Task to carry out: Retype all of the data exactly as given.

Content revision data:

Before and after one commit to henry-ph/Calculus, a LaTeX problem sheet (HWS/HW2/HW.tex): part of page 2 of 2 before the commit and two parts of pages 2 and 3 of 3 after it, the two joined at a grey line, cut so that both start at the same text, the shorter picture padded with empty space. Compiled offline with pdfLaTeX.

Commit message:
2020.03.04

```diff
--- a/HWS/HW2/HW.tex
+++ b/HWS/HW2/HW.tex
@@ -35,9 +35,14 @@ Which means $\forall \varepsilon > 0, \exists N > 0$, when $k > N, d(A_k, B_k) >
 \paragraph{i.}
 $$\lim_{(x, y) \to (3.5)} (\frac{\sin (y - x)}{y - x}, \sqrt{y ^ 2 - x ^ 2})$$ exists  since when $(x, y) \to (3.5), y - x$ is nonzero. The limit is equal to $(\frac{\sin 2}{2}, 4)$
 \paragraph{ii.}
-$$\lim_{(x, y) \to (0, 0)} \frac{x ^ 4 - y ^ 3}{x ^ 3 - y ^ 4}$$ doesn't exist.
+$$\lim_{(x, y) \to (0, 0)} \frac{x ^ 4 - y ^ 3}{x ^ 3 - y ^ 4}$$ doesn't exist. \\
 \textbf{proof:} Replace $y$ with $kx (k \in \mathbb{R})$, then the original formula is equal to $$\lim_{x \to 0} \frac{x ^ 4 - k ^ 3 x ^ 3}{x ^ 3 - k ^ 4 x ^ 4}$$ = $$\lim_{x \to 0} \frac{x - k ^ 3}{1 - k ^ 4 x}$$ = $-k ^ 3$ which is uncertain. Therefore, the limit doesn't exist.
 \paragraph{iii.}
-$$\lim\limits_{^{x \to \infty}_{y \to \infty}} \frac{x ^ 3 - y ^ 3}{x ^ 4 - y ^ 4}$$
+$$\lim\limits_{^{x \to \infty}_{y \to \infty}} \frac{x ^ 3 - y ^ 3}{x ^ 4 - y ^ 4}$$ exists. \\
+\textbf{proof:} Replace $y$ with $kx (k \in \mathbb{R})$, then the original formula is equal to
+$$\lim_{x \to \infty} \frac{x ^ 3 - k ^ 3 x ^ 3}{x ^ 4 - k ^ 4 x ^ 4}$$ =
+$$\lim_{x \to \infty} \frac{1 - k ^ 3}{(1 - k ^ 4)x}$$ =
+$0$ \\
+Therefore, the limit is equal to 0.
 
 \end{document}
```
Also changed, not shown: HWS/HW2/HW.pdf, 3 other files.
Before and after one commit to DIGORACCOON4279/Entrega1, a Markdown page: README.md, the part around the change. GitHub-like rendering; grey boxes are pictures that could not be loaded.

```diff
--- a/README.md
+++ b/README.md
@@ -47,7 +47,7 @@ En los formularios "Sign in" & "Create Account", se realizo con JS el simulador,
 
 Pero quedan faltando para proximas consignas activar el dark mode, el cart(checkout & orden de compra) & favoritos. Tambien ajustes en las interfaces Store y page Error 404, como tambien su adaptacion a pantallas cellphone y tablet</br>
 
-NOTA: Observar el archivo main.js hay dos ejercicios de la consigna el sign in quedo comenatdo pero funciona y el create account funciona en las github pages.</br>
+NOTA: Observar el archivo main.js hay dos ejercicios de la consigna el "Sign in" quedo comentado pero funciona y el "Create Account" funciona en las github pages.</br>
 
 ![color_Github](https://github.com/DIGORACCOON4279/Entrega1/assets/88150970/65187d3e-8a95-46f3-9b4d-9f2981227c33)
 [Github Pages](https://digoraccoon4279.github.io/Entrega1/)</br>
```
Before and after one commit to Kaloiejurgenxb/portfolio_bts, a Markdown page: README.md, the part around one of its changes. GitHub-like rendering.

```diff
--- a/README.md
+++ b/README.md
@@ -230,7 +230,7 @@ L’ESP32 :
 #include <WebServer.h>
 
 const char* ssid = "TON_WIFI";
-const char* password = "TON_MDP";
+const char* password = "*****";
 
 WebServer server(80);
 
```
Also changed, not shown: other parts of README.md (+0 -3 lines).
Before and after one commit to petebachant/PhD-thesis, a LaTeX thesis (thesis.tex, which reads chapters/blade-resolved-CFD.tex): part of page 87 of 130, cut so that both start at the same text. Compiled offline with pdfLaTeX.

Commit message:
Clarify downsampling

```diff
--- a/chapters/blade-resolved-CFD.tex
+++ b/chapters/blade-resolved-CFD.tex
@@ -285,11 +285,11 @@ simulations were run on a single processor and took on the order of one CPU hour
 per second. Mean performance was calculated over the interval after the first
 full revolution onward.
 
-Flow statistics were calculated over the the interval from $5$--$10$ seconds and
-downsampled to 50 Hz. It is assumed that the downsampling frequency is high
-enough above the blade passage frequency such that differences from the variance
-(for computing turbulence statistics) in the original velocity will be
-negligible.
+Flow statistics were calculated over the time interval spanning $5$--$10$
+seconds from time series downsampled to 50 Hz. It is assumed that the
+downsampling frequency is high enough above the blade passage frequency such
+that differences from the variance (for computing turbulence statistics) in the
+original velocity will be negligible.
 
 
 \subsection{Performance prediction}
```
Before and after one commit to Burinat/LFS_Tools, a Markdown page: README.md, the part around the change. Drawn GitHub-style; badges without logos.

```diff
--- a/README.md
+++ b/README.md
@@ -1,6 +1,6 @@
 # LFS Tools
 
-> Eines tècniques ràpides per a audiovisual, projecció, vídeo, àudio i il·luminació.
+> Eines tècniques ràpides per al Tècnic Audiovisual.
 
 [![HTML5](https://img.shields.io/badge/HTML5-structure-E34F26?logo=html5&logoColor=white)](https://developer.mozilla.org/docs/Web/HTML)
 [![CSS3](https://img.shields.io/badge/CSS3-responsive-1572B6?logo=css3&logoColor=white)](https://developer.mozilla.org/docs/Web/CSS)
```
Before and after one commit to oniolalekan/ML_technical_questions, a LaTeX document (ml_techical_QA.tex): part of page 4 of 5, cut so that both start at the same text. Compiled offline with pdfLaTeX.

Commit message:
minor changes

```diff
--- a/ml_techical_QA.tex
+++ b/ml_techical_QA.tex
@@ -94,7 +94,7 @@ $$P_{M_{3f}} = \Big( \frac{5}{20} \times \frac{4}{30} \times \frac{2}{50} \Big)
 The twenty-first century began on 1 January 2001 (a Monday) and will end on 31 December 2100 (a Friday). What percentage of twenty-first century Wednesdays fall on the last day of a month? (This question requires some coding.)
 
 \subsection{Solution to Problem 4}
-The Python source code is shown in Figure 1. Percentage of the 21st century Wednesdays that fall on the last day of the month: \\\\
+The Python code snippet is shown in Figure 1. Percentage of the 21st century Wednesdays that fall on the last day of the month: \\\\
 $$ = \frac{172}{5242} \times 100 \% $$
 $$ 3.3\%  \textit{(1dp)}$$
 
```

Expected output:
Before and after one commit to henry-ph/Calculus, a LaTeX problem sheet (HWS/HW2/HW.tex): part of page 2 of 2 before the commit and two parts of pages 2 and 3 of 3 after it, the two joined at a grey line, cut so that both start at the same text, the shorter picture padded with empty space. Compiled offline with pdfLaTeX.

Commit message:
2020.03.04

```diff
--- a/HWS/HW2/HW.tex
+++ b/HWS/HW2/HW.tex
@@ -35,9 +35,14 @@ Which means $\forall \varepsilon > 0, \exists N > 0$, when $k > N, d(A_k, B_k) >
 \paragraph{i.}
 $$\lim_{(x, y) \to (3.5)} (\frac{\sin (y - x)}{y - x}, \sqrt{y ^ 2 - x ^ 2})$$ exists  since when $(x, y) \to (3.5), y - x$ is nonzero. The limit is equal to $(\frac{\sin 2}{2}, 4)$
 \paragraph{ii.}
-$$\lim_{(x, y) \to (0, 0)} \frac{x ^ 4 - y ^ 3}{x ^ 3 - y ^ 4}$$ doesn't exist.
+$$\lim_{(x, y) \to (0, 0)} \frac{x ^ 4 - y ^ 3}{x ^ 3 - y ^ 4}$$ doesn't exist. \\
 \textbf{proof:} Replace $y$ with $kx (k \in \mathbb{R})$, then the original formula is equal to $$\lim_{x \to 0} \frac{x ^ 4 - k ^ 3 x ^ 3}{x ^ 3 - k ^ 4 x ^ 4}$$ = $$\lim_{x \to 0} \frac{x - k ^ 3}{1 - k ^ 4 x}$$ = $-k ^ 3$ which is uncertain. Therefore, the limit doesn't exist.
 \paragraph{iii.}
-$$\lim\limits_{^{x \to \infty}_{y \to \infty}} \frac{x ^ 3 - y ^ 3}{x ^ 4 - y ^ 4}$$
+$$\lim\limits_{^{x \to \infty}_{y \to \infty}} \frac{x ^ 3 - y ^ 3}{x ^ 4 - y ^ 4}$$ exists. \\
+\textbf{proof:} Replace $y$ with $kx (k \in \mathbb{R})$, then the original formula is equal to
+$$\lim_{x \to \infty} \frac{x ^ 3 - k ^ 3 x ^ 3}{x ^ 4 - k ^ 4 x ^ 4}$$ =
+$$\lim_{x \to \infty} \frac{1 - k ^ 3}{(1 - k ^ 4)x}$$ =
+$0$ \\
+Therefore, the limit is equal to 0.
 
 \end{document}
```
Also changed, not shown: HWS/HW2/HW.pdf, 3 other files.
Before and after one commit to DIGORACCOON4279/Entrega1, a Markdown page: README.md, the part around the change. GitHub-like rendering; grey boxes are pictures that could not be loaded.

```diff
--- a/README.md
+++ b/README.md
@@ -47,7 +47,7 @@ En los formularios "Sign in" & "Create Account", se realizo con JS el simulador,
 
 Pero quedan faltando para proximas consignas activar el dark mode, el cart(checkout & orden de compra) & favoritos. Tambien ajustes en las interfaces Store y page Error 404, como tambien su adaptacion a pantallas cellphone y tablet</br>
 
-NOTA: Observar el archivo main.js hay dos ejercicios de la consigna el sign in quedo comenatdo pero funciona y el create account funciona en las github pages.</br>
+NOTA: Observar el archivo main.js hay dos ejercicios de la consigna el "Sign in" quedo comentado pero funciona y el "Create Account" funciona en las github pages.</br>
 
 ![color_Github](https://github.com/DIGORACCOON4279/Entrega1/assets/88150970/65187d3e-8a95-46f3-9b4d-9f2981227c33)
 [Github Pages](https://digoraccoon4279.github.io/Entrega1/)</br>
```
Before and after one commit to Kaloiejurgenxb/portfolio_bts, a Markdown page: README.md, the part around one of its changes. GitHub-like rendering.

```diff
--- a/README.md
+++ b/README.md
@@ -230,7 +230,7 @@ L’ESP32 :
 #include <WebServer.h>
 
 const char* ssid = "TON_WIFI";
-const char* password = "TON_MDP";
+const char* password = "*****";
 
 WebServer server(80);
 
```
Also changed, not shown: other parts of README.md (+0 -3 lines).
Before and after one commit to petebachant/PhD-thesis, a LaTeX thesis (thesis.tex, which reads chapters/blade-resolved-CFD.tex): part of page 87 of 130, cut so that both start at the same text. Compiled offline with pdfLaTeX.

Commit message:
Clarify downsampling

```diff
--- a/chapters/blade-resolved-CFD.tex
+++ b/chapters/blade-resolved-CFD.tex
@@ -285,11 +285,11 @@ simulations were run on a single processor and took on the order of one CPU hour
 per second. Mean performance was calculated over the interval after the first
 full revolution onward.
 
-Flow statistics were calculated over the the interval from $5$--$10$ seconds and
-downsampled to 50 Hz. It is assumed that the downsampling frequency is high
-enough above the blade passage frequency such that differences from the variance
-(for computing turbulence statistics) in the original velocity will be
-negligible.
+Flow statistics were calculated over the time interval spanning $5$--$10$
+seconds from time series downsampled to 50 Hz. It is assumed that the
+downsampling frequency is high enough above the blade passage frequency such
+that differences from the variance (for computing turbulence statistics) in the
+original velocity will be negligible.
 
 
 \subsection{Performance prediction}
```
Before and after one commit to Burinat/LFS_Tools, a Markdown page: README.md, the part around the change. Drawn GitHub-style; badges without logos.

```diff
--- a/README.md
+++ b/README.md
@@ -1,6 +1,6 @@
 # LFS Tools
 
-> Eines tècniques ràpides per a audiovisual, projecció, vídeo, àudio i il·luminació.
+> Eines tècniques ràpides per al Tècnic Audiovisual.
 
 [![HTML5](https://img.shields.io/badge/HTML5-structure-E34F26?logo=html5&logoColor=white)](https://developer.mozilla.org/docs/Web/HTML)
 [![CSS3](https://img.shields.io/badge/CSS3-responsive-1572B6?logo=css3&logoColor=white)](https://developer.mozilla.org/docs/Web/CSS)
```
Before and after one commit to oniolalekan/ML_technical_questions, a LaTeX document (ml_techical_QA.tex): part of page 4 of 5, cut so that both start at the same text. Compiled offline with pdfLaTeX.

Commit message:
minor changes

```diff
--- a/ml_techical_QA.tex
+++ b/ml_techical_QA.tex
@@ -94,7 +94,7 @@ $$P_{M_{3f}} = \Big( \frac{5}{20} \times \frac{4}{30} \times \frac{2}{50} \Big)
 The twenty-first century began on 1 January 2001 (a Monday) and will end on 31 December 2100 (a Friday). What percentage of twenty-first century Wednesdays fall on the last day of a month? (This question requires some coding.)
 
 \subsection{Solution to Problem 4}
-The Python source code is shown in Figure 1. Percentage of the 21st century Wednesdays that fall on the last day of the month: \\\\
+The Python code snippet is shown in Figure 1. Percentage of the 21st century Wednesdays that fall on the last day of the month: \\\\
 $$ = \frac{172}{5242} \times 100 \% $$
 $$ 3.3\%  \textit{(1dp)}$$
 
```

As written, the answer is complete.